NOS Mission

Nevada Outdoor School inspires exploration of the natural world, responsible stewardship of our habitat and dedication to community.
This is the spot for us to share stories, fun ideas or general musings. When you aren't in here, we hope to see you out there!

Wednesday, December 29, 2010

Trail Log

Winter in Yosemite Valley

“One way to open your eyes is to ask yourself, ‘What if I had never seen this before? What if I knew I would never see it again?’” – Rachel Carson

Wednesday, December 22, 2010

Leaving No Trace in Hawaii

During Thanksgiving break, a fellow Nevada Outdoor School employee and I traveled to the great island of Oahu. Since we are both Leave No Trace (LNT) Master Educators we were on the lookout for how Hawaii practices LNT throughout our trip.

1. Plan Ahead and Prepare: Before our trip even started we were leaving no trace by planning ahead and preparing. For those of you in Nevada, and most of the other lower 48, I’m sure you’re familiar with these stabby invaders – puncturevine aka goatheads. Even though goatheads have already been introduced in Hawaii, I didn’t want to be an accomplice to a further invasive invasion; which is why I was sure to check the shoes that I was taking with me for stowaways before I got on the plane.

Check for invasives or any organic matter in
your equipment before traveling to a new area

2. Travel and Camp on Durable Surfaces: During our visit we trekked to the top of Diamond Head, Hawaii’s most recognizable landmark. Along the path there were signs asking visitors to stay on the trail for their safety and to prevent erosion. At times land managers will put up signs that just say “stay on the trail” with no explanation, or “stay on the trail” with the threat of a fine; however, the signs at Diamond Head told visitors why. Maybe some of you have heard of the idea, authority of the resource? The notion behind authority of the resource is that you’re more likely to get desirable behavior from visitors if they understand how their actions affect the way nature operates, rather than threatening them with regulations and fines. Plus, advising visitors of an action because it will keep them safe helps too.

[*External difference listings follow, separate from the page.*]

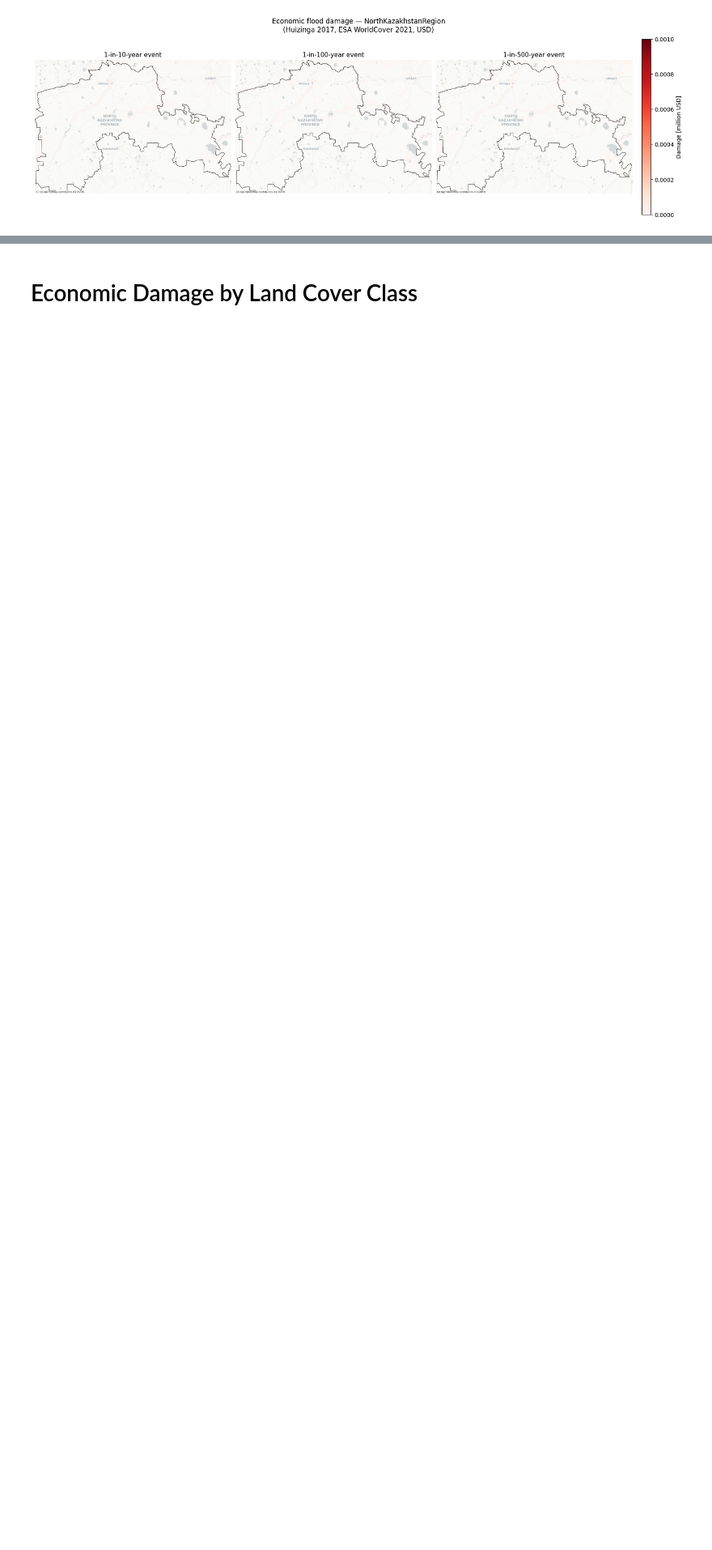
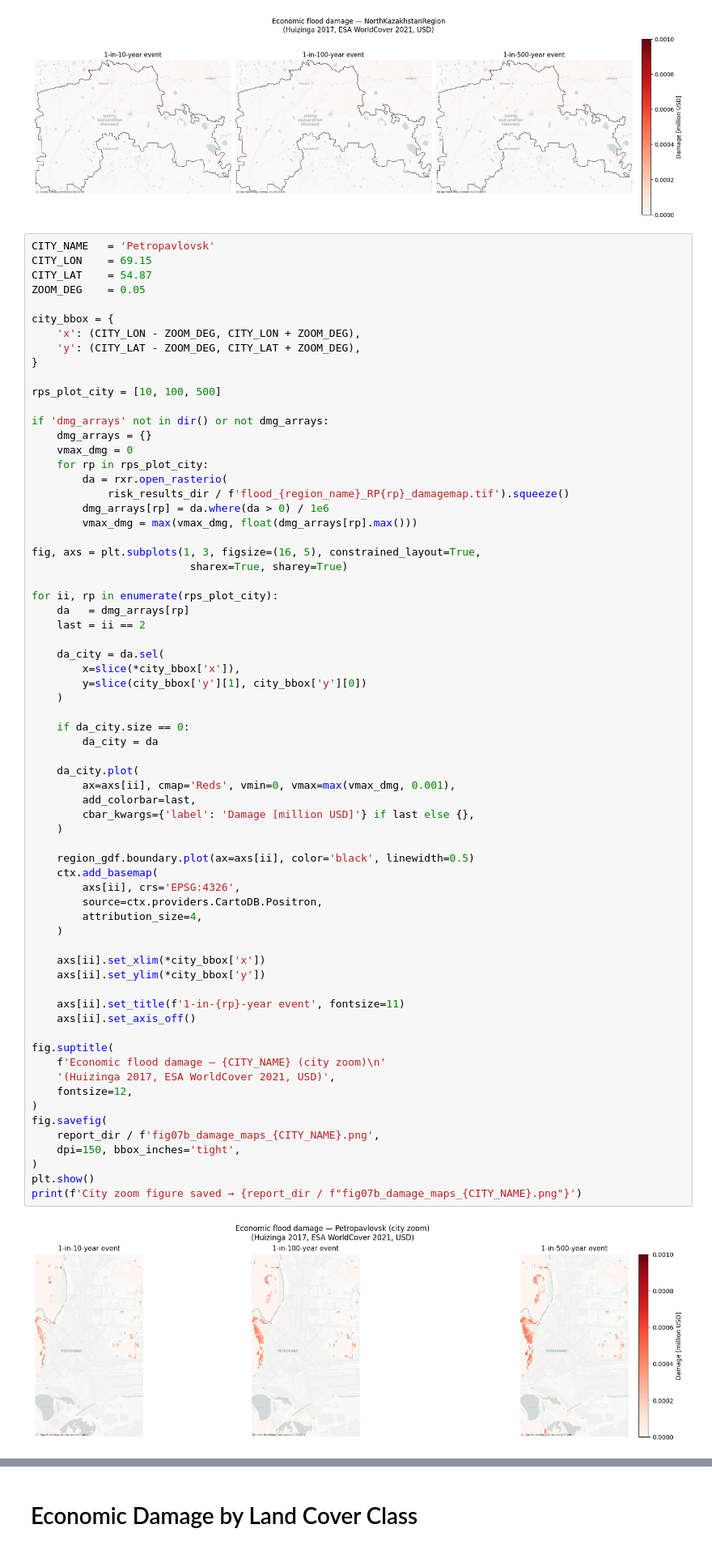
Before and after one commit to Zeveow11/climaax-kazakhstan, a Jupyter notebook: crabook/notebooks/workflows/FLOODING/02_River_flooding/Risk_visualisation_FLOOD_RIVER_KZ.ipynb, the cells around one changed output, grey strips where cells are left out. Shown at 81% size. Saved outputs shown, nothing was run; the diff lists cells and outputs as text; blank space fills up the shorter version.

```diff
--- a/crabook/notebooks/workflows/FLOODING/02_River_flooding/Risk_visualisation_FLOOD_RIVER_KZ.ipynb
+++ b/crabook/notebooks/workflows/FLOODING/02_River_flooding/Risk_visualisation_FLOOD_RIVER_KZ.ipynb
@@ -254,3 +254,72 @@ fig.savefig(report_dir / 'fig07_damage_maps.png', dpi=150, bbox_inches='tight')
 plt.show()
 # %% [output]
 [figure]
+# %%
+CITY_NAME   = 'Petropavlovsk'
+CITY_LON    = 69.15
+CITY_LAT    = 54.87
+ZOOM_DEG    = 0.05
+
+city_bbox = {
+    'x': (CITY_LON - ZOOM_DEG, CITY_LON + ZOOM_DEG),
+    'y': (CITY_LAT - ZOOM_DEG, CITY_LAT + ZOOM_DEG),
+}
+
+rps_plot_city = [10, 100, 500]
+
+if 'dmg_arrays' not in dir() or not dmg_arrays:
+    dmg_arrays = {}
+    vmax_dmg = 0
+    for rp in rps_plot_city:
+        da = rxr.open_rasterio(
+            risk_results_dir / f'flood_{region_name}_RP{rp}_damagemap.tif').squeeze()
+        dmg_arrays[rp] = da.where(da > 0) / 1e6
+        vmax_dmg = max(vmax_dmg, float(dmg_arrays[rp].max()))
+
+fig, axs = plt.subplots(1, 3, figsize=(16, 5), constrained_layout=True,
+                         sharex=True, sharey=True)
+
+for ii, rp in enumerate(rps_plot_city):
+    da   = dmg_arrays[rp]
+    last = ii == 2
+
+    da_city = da.sel(
+        x=slice(*city_bbox['x']),
+        y=slice(city_bbox['y'][1], city_bbox['y'][0])
+    )
+
+    if da_city.size == 0:
+        da_city = da
+
+    da_city.plot(
+        ax=axs[ii], cmap='Reds', vmin=0, vmax=max(vmax_dmg, 0.001),
+        add_colorbar=last,
+        cbar_kwargs={'label': 'Damage [million USD]'} if last else {},
+    )
+
+    region_gdf.boundary.plot(ax=axs[ii], color='black', linewidth=0.5)
+    ctx.add_basemap(
+        axs[ii], crs='EPSG:4326',
+        source=ctx.providers.CartoDB.Positron,
+        attribution_size=4,
+    )
+
+    axs[ii].set_xlim(*city_bbox['x'])
+    axs[ii].set_ylim(*city_bbox['y'])
+
+    axs[ii].set_title(f'1-in-{rp}-year event', fontsize=11)
+    axs[ii].set_axis_off()
+
+fig.suptitle(
+    f'Economic flood damage — {CITY_NAME} (city zoom)\n'
+    '(Huizinga 2017, ESA WorldCover 2021, USD)',
+    fontsize=12,
+)
+fig.savefig(
+    report_dir / f'fig07b_damage_maps_{CITY_NAME}.png',
+    dpi=150, bbox_inches='tight',
+)
+plt.show()
+print(f'City zoom figure saved → {report_dir / f"fig07b_damage_maps_{CITY_NAME}.png"}')
+# %% [output]
+[figure, added]
```
Also changed, not shown: parts of 2 cells of this notebook, 2 other files.
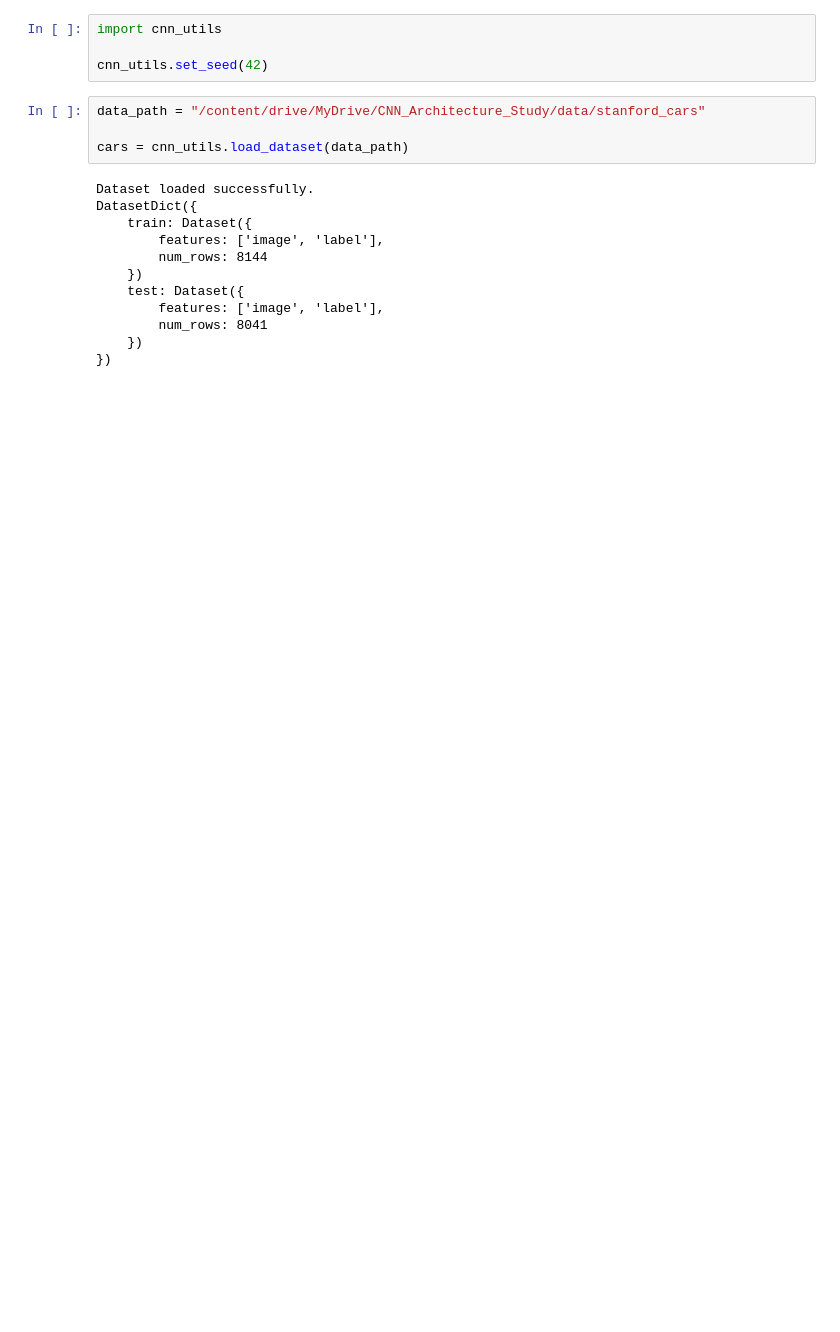
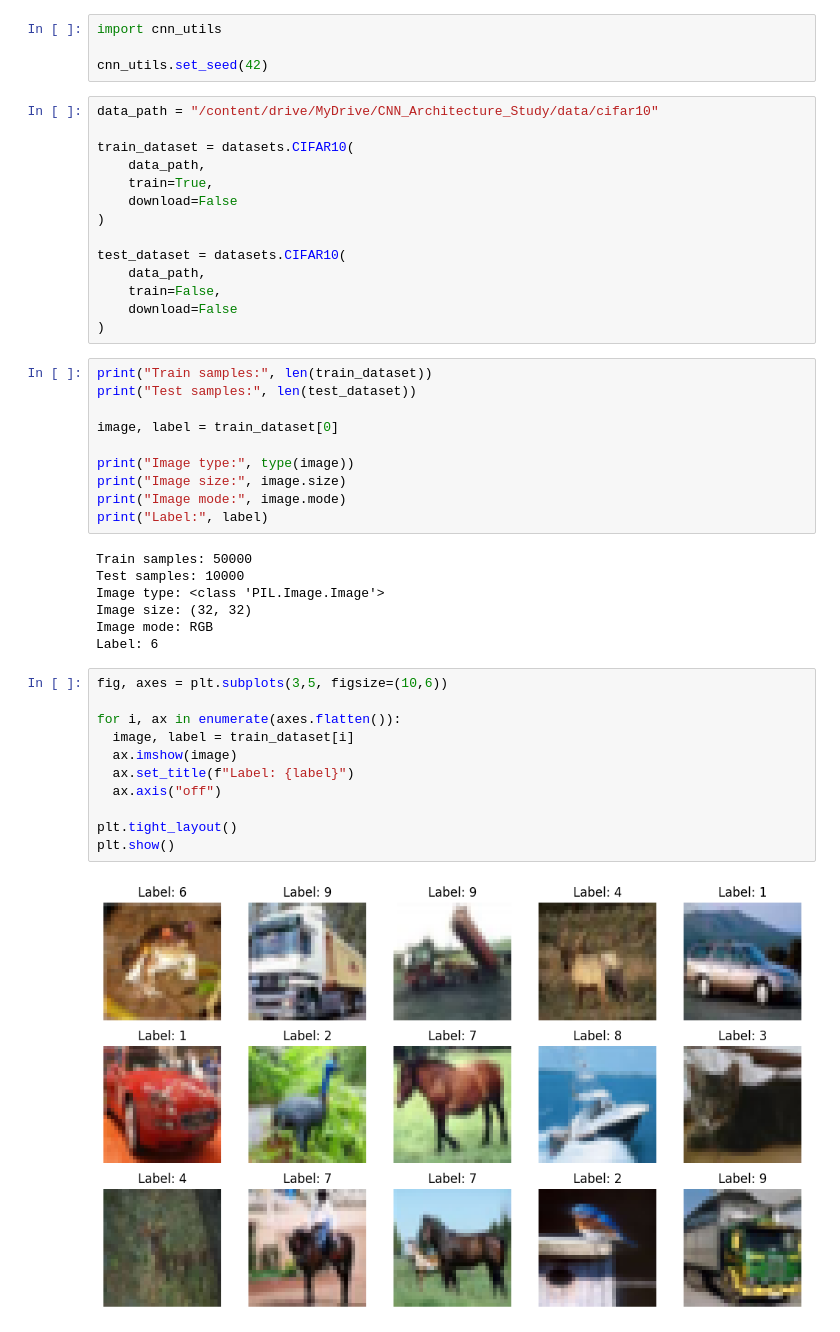
Before and after one commit to davidmba819/cnn-architecture-study, a Jupyter notebook: notebooks/VGG_Experiment.ipynb, the cells around one changed output. Saved outputs shown, nothing was run; the diff lists cells and outputs as text; blank space fills up the shorter version.

Commit message:
Update CIFAR-10 VGG experiment pipeline

```diff
--- a/notebooks/VGG_Experiment.ipynb
+++ b/notebooks/VGG_Experiment.ipynb
@@ -117,19 +141,47 @@ class Baseline(nn.Module):
 import cnn_utils
 
 cnn_utils.set_seed(42)
-# %%
-data_path = "/content/drive/MyDrive/CNN_Architecture_Study/data/stanford_cars"
-
-cars = cnn_utils.load_dataset(data_path)
-# %% [output]
-Dataset loaded successfully.
-DatasetDict({
-    train: Dataset({
-        features: ['image', 'label'],
-        num_rows: 8144
-    })
-    test: Dataset({
-        features: ['image', 'label'],
-        num_rows: 8041
-    })
-})
+# %%
+data_path = "/content/drive/MyDrive/CNN_Architecture_Study/data/cifar10"
+
+train_dataset = datasets.CIFAR10(
+    data_path,
+    train=True,
+    download=False
+)
+
+test_dataset = datasets.CIFAR10(
+    data_path,
+    train=False,
+    download=False
+)
+# %%
+print("Train samples:", len(train_dataset))
+print("Test samples:", len(test_dataset))
+
+image, label = train_dataset[0]
+
+print("Image type:", type(image))
+print("Image size:", image.size)
+print("Image mode:", image.mode)
+print("Label:", label)
+# %% [output]
+Train samples: 50000
+Test samples: 10000
+Image type: <class 'PIL.Image.Image'>
+Image size: (32, 32)
+Image mode: RGB
+Label: 6
+# %%
+fig, axes = plt.subplots(3,5, figsize=(10,6))
+
+for i, ax in enumerate(axes.flatten()):
+  image, label = train_dataset[i]
+  ax.imshow(image)
+  ax.set_title(f"Label: {label}")
+  ax.axis("off")
+
+plt.tight_layout()
+plt.show()
+# %% [output]
+[figure, added]
```
Also changed, not shown: parts of 26 cells of this notebook, 1 other file.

I want to help protect Diamond Head by staying on the trail!

3. Dispose of Waste Properly: We saw this logo on trash cans throughout our travels on the island. I think this is a great way to let people know that helping is simple – throw away your trash.

We’ll say they’re caring for plants by throwing
away trash – not throwing away plants…
unless they’re invasives!

4. Leave What You Find: While stopped at a lookout on the southeast point of Oahu we found a mass collection of rock cairns with no evident purpose or reason. Art? Calling for a moment of reflection? A confusing trail system? Or just an impact bandwagon? 

Calling for a moment of reflection? I think the view speaks for itself.

Our friends at the Leave No Trace Center for Outdoor Ethics found a similar collection of rock cairns in Boulder, Colorado and wondered if it was art or impact.

5. Minimize Campfire Impacts: We didn’t have an opportunity to practice this principle of LNT, but a quick note – if you’re looking to enjoy a sunset on the beach with a toasty fire contact local land managers or law enforcement to find out where you can legally do so.

6. Respect Wildlife: An exciting aspect of visiting a new place is seeing the wildlife that inhabits that ecosystem. Personally, I had two aquatic animals on my wish list: sea turtles and dolphins. I was successful on both accounts with an added bonus of a Hawaiian Monk Seal.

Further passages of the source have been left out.